Spring is HERE team and that means the promise of parties, gatherings and the good old BBQs are on their way! If you’re looking to level up your cooking game, we’ve gathered five of Aotearoa’s best culinary masters – Sam Mannering of Homestead Company, Dariush Lolaily of Cazador, The Hungry Cook Olivia Galletly, The Eggplant Boys and Glen File of Onslow – for their cooking tips and recipe hacks!
What are your best cooking tips/hacks?
Dariush Lolaiy: My grandparents taught me not to be afraid to cross borders. Don’t be scared of using an ingredient from another culture in a way that it’s not intended, it can add another level of complexity and surprise.
Eggplant Boys: We have some cooking tips for nailing the triple cheese toastie. We like to use pecorino, mozzarella and parmesan with ham and onion then heat up two Lodge pans – one to fry the sandwich in and the other to place on top to sear it, and you’ll create the perfect sear on all sides, it’s amazing.
Olivia Galletly: For busy parents, cooking slow and low dishes that you can put on in the morning takes the pressure off dinner time on busy evenings (of which there are many!).
Sam Mannering: Make things easy for yourself and use versatile tools that don’t provide a huge clean up afterwards. If you’re slow cooking a piece of meat, use a cast iron to sear it to start the stovetop process, then you just throw a bit of liquid on and bang it in the oven, maybe some tin foil over the top and then just forget about it for the next four or five hours.
What are the things that you always have in the fridge/pantry?
Dariush Lolaiy: A tonne of olive oil and quality salt, something nice and flaky salt for maximum flavour and texture.
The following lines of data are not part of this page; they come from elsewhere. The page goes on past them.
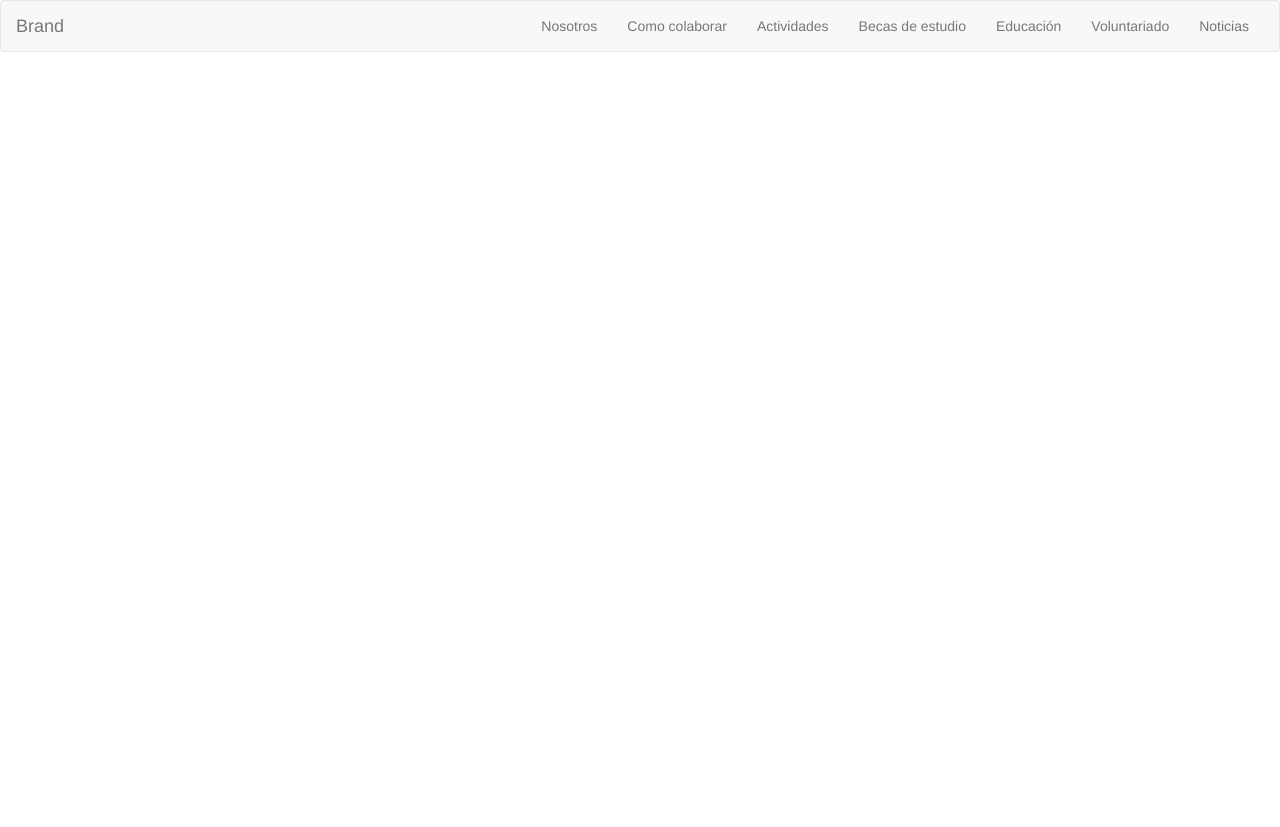
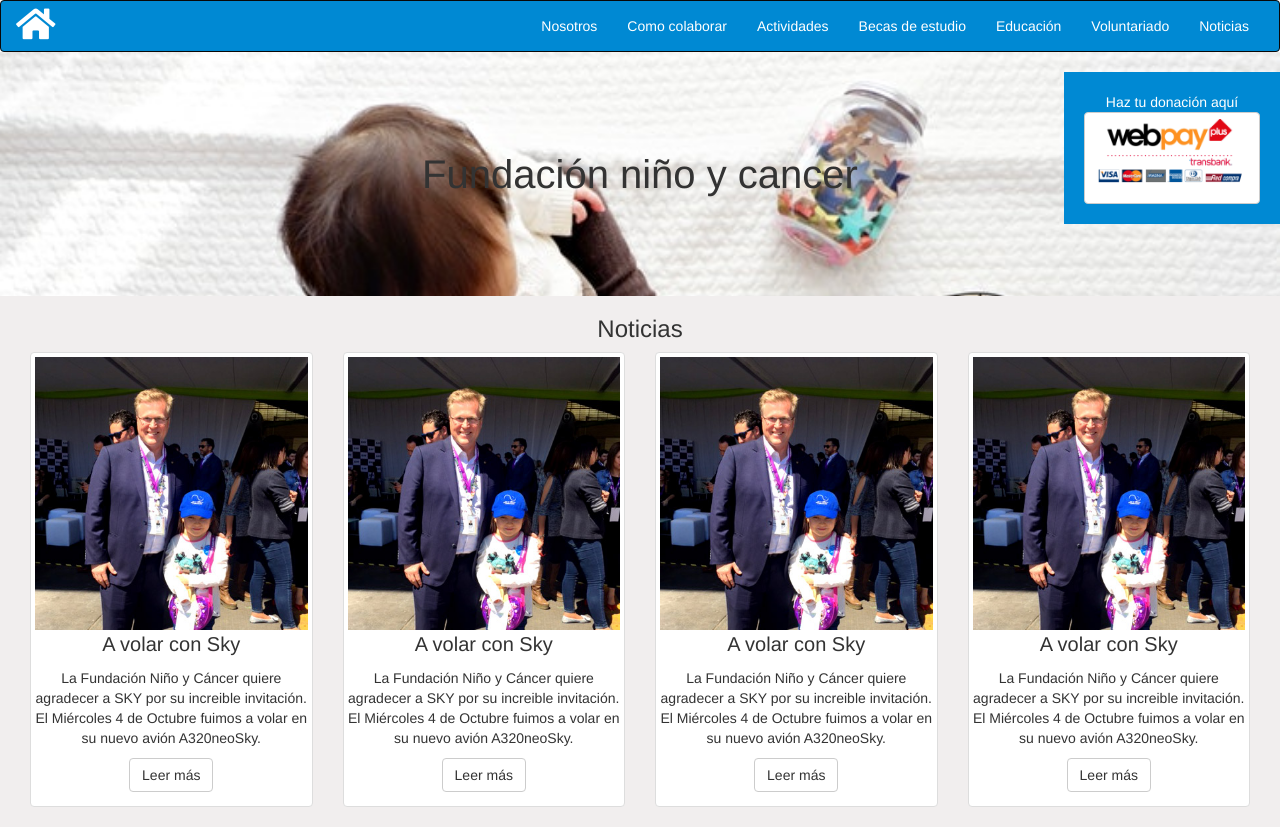
Before and after one commit to saikriel/Pruebahtml, a plain HTML site: page index.html in a window 1280 px wide. Before the commit the page ends 800 px from the top, so only its background shows below. Drawn offline with nearby package versions, Linux system fonts and the light colour scheme.

Commit message:
Add files via upload

```diff
--- a/index.html
+++ b/index.html
@@ -7,13 +7,14 @@
 <link rel="stylesheet" href="https://maxcdn.bootstrapcdn.com/bootstrap/3.3.7/css/bootstrap.min.css" integrity="sha384-BVYiiSIFeK1dGmJRAkycuHAHRg32OmUcww7on3RYdg4Va+PmSTsz/K68vbdEjh4u" crossorigin="anonymous">
 
 <!-- Mi CSS-->
+<link rel="stylesheet" href="https://use.fontawesome.com/releases/v5.4.1/css/all.css" integrity="sha384-5sAR7xN1Nv6T6+dT2mhtzEpVJvfS3NScPQTrOxhwjIuvcA67KV2R5Jz6kr4abQsz" crossorigin="anonymous">
 <link rel="stylesheet" href="style.css">
 
     <title>Fundación niño y cancer</title>
 </head>
 <body>
 <!-- Navbar -->
-<nav class="navbar navbar-default">
+<nav class="navbar navbar-inverse fixed-top nav-main">
     <div class="container-fluid">
       <!-- Brand and toggle get grouped for better mobile display -->
       <div class="navbar-header">
@@ -23,23 +24,78 @@
           <span class="icon-bar"></span>
           <span class="icon-bar"></span>
         </button>
-        <a class="navbar-brand" href="#">Brand</a>
+        <a class="navbar-brand nav-main__brand" href="index.html"><i class="fas fa-home nav-main__home"></i></a>
       </div>
 
       <!-- Collect the nav links, forms, and other content for toggling -->
       <div class="collapse navbar-collapse" id="bs-example-navbar-collapse-1">
         <ul class="nav navbar-nav navbar-right">
-            <li><a href="#">Nosotros</a></li>
+            <li><a href="nosotros.html">Nosotros</a></li>
             <li><a href="#">Como colaborar</a></li>
             <li><a href="#">Actividades</a></li>
             <li><a href="#">Becas de estudio</a></li>
             <li><a href="#">Educación</a></li>
             <li><a href="#">Voluntariado</a></li>
-            <li><a href="#">Noticias</a></li>
+            <li><a href="noticias.html">Noticias</a></li>
         </ul>
       </div><!-- /.navbar-collapse -->
     </div><!-- /.container-fluid -->
   </nav>
+
+<!-- Donaciones-->
+    <div class="donaciones">
+        Haz tu donación aquí
+        <br>
+        <button type="button" class="btn btn-default"><img class="donaciones__img" src="assets/webpay.png" alt="webpay"></button>
+    </div>
+<!-- Banner principal-->
+
+<div class="container-fluid banner">
+<h2 class="banner__content">Fundación niño y cancer</h2>
+</div>
+
+
+
+<div class="container-fluid noticias">
+    <h3>Noticias</h3>
+
+    <div class="col-lg-3 col-md-4 col-sm-12 noticias__content">
+        <div class="thumbnail">
+            <img class="noticias__img img-responsive" src="assets/avolarconsky.jpg" alt="">
+            <p class="noticias__titulo">A volar con Sky</p>
+            <p>La Fundación Niño y Cáncer quiere agradecer a SKY por su increible invitación. El Miércoles 4 de Octubre fuimos a volar en su nuevo avión A320neoSky.</p>
+            <a href="#" class="btn btn-default" role="button">Leer más</a></p>
+        </div>
+    </div>
+    <div class="col-lg-3 col-md-4 col-sm-12 noticias__content">
+            <div class="thumbnail">
+                <img class="noticias__img img-responsive" src="assets/avolarconsky.jpg" alt="">
+                <p class="noticias__titulo">A volar con Sky</p>
+                <p>La Fundación Niño y Cáncer quiere agradecer a SKY por su increible invitación. El Miércoles 4 de Octubre fuimos a volar en su nuevo avión A320neoSky.</p>
+                <a href="#" class="btn btn-default" role="button">Leer más</a></p>
+            </div>
+        </div>
+    <div class="col-lg-3 col-md-4 col-sm-12 noticias__content">
+        <div class="thumbnail">
+            <img class="noticias__img img-responsive" src="assets/avolarconsky.jpg" alt="">
+            <p class="noticias__titulo">A volar con Sky</p>
+             <p>La Fundación Niño y Cáncer quiere agradecer a SKY por su increible invitación. El Miércoles 4 de Octubre fuimos a volar en su nuevo avión A320neoSky.</p>
+             <a href="#" class="btn btn-default" role="button">Leer más</a></p>
+        </div>
+     </div>
+            <div class="col-lg-3 col-md-4 col-sm-12 noticias__content">
+                    <div class="thumbnail">
+                        <img class="noticias__img img-responsive" src="assets/avolarconsky.jpg" alt="">
+                        <p class="noticias__titulo">A volar con Sky</p>
+                        <p>La Fundación Niño y Cáncer quiere agradecer a SKY por su increible invitación. El Miércoles 4 de Octubre fuimos a volar en su nuevo avión A320neoSky.</p>
+                        <a href="#" class="btn btn-default" role="button">Leer más</a></p>
+                    </div>
+            </div>
+
+</div>
+
+
+
 
 <!-- Jquery -->
 <script src="https://code.jquery.com/jquery-3.3.1.slim.min.js" integrity="sha256-3edrmyuQ0w65f8gfBsqowzjJe2iM6n0nKciPUp8y+7E=" crossorigin="anonymous"></script>
--- a/style.css
+++ b/style.css
@@ -0,0 +1,67 @@
+.nav-main {
+    background-color: #0089d3;
+}
+nav.navbar-inverse .nav li a {
+    color: white;
+}
+.nav-main__home {
+    color: white;
+    font-size: 3.5rem;
+}
+.nav-main__brand {
+    padding-top: 0.5rem;
+}
+.banner {
+    background-image: url(assets/banner.jpeg);
+    background-repeat: no-repeat;
+    background-size: cover;
+    padding: 100px;
+    margin-top: -20px;
+}
+.banner__content {
+    text-align: center;
+    font-size: 4rem;
+    margin: auto 10rem auto 10rem;
+
+}
+.noticias {
+text-align: center;
+background-color: rgb(241, 238, 238);
+
+}
+.noticias__content {
+    box-sizing: border-box;
+}
+.noticias__titulo{
+    text-align: center;
+    font-size: 2rem;
+    font-style: bold;
+}
+.noticias__img {
+display: block;
+margin-top: auto;
+}
+.objetivos__content {
+    padding-top: 10px;
+}
+
+@media (min-width: 780px) {
+    .donaciones {
+        display: block;
+        position: fixed;
+        right: 0;
+        background-color: #0089d3;
+        padding: 20px;
+        color: white;
+        text-align: center;
+        z-index: 1;
+    }
+    .donaciones__img {
+        width: 150px;
+    }
+}
+@media (max-width: 781px) {
+    .donaciones {
+        display: none;
+    }
+}
```
Also changed, not shown: assets/avolarconsky.jpg (added), assets/banner.jpeg (added), assets/logo.jpeg (added), assets/noticia2.jpg (added), assets/objetivo1.jpg (added), assets/objetivo2.jpg (added), assets/objetivo3.jpg (added), assets/objetivo4.jpg (added), assets/webpay.png (added).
Eggplant Boys: You can go anywhere if you have a stack of spices and herbs, you can make a solid soup of just water and herbs! And always have natural-occurring ingredients like fresh veggies and fresh meat on hand.
Glen File: Old Bay seasoning and oyster sauce, goes on almost anything!
Olivia Galletly: Butter, olive oil, eggs, garlic, tomato paste, parmesan, olives, hot sauce, Worcestershire sauce, chilli flakes and some kind of rice and pasta
Sam Mannering: Good olive oil, cumin seeds, tinned tomatoes, cannellini beans, chickpeas, oats, brown sugar, coffee of course, lemons, soy sauce and miso paste.
What do you wish you knew earlier in the kitchen?
Dariush Lolaiy: From a commercial kitchen perspective, it’s really easy to get worn down by the grind, and the tasks you do early on in your career can be quite repetitive. It’s important to make sure that you’re your own cheerleader and ensuring you’re making the most out of everything you’re doing.
Eggplant Boys: The benefits of cooking and how food can be used as a vehicle to bring people together and facilitate healthy conversations about real things. Connecting over a meal is sometimes the best way to allow people to be themselves in a safe place.
Glen File: Sometimes we’re guilty of adding too much to our cooking and it can be better to focus on hero ingredients and understand and appreciate them in a dish rather than doing too much to them.
Olivia Galletly: Remember you will always be your worst critic; most people are just happy to be cooked for! And clean as you go to feel less stressed.
Sam Mannering: Sometimes you need to let go of the details and not have meltdown if certain things get missed.
What is your best piece of advice for someone looking to upskill their cooking game?
Dariush Lolaiy: Cook consciously: I think this is part of being in your head while you’re cooking. It’ll upskill you even if you’re cooking a dish you’ve done 100 times before. Just ask yourself questions as you cook, you’ll come up with a whole lot of theory and a whole lot of answers that you wouldn’t have expected to have. By processing this information, you’ll find it useful later on for coming up with another dish.
Eggplant Boys: Enjoy the experience of cooking. Cooking with hands on cookware like cast iron is a lot more like primal than just putting, like a stainless-steel pot on a stove, it’s like cooking over charcoal. You’re a bit more involved in the cooking process and it becomes more of a sensory experience.
Glen File: I think focus on simplicity, prioritising key ingredients and cookware and not trying to overdo it, it’s almost better to take an ingredient off than add more.
Olivia Galletly: Taste as you go and don’t be afraid to adjust recipes to suit you. Consider the five basic tastes to balance out your dishes – salty, sweet, sour, bitter and umami.
Sam Mannering: Keep it as simple as possible with ingredients and your kitchen equipment. You can work on a dish for literally days, or you can work on it for literally minutes, and it can achieve the same level of gratification, it’s just about being smart about it.
These top NZ foodie masters feature in a new cookbook by Lodge, the OG producers of cast iron. The cookbook will be complimentary with every Lodge purchase over September and October – and will feature more cooking tips and tricks!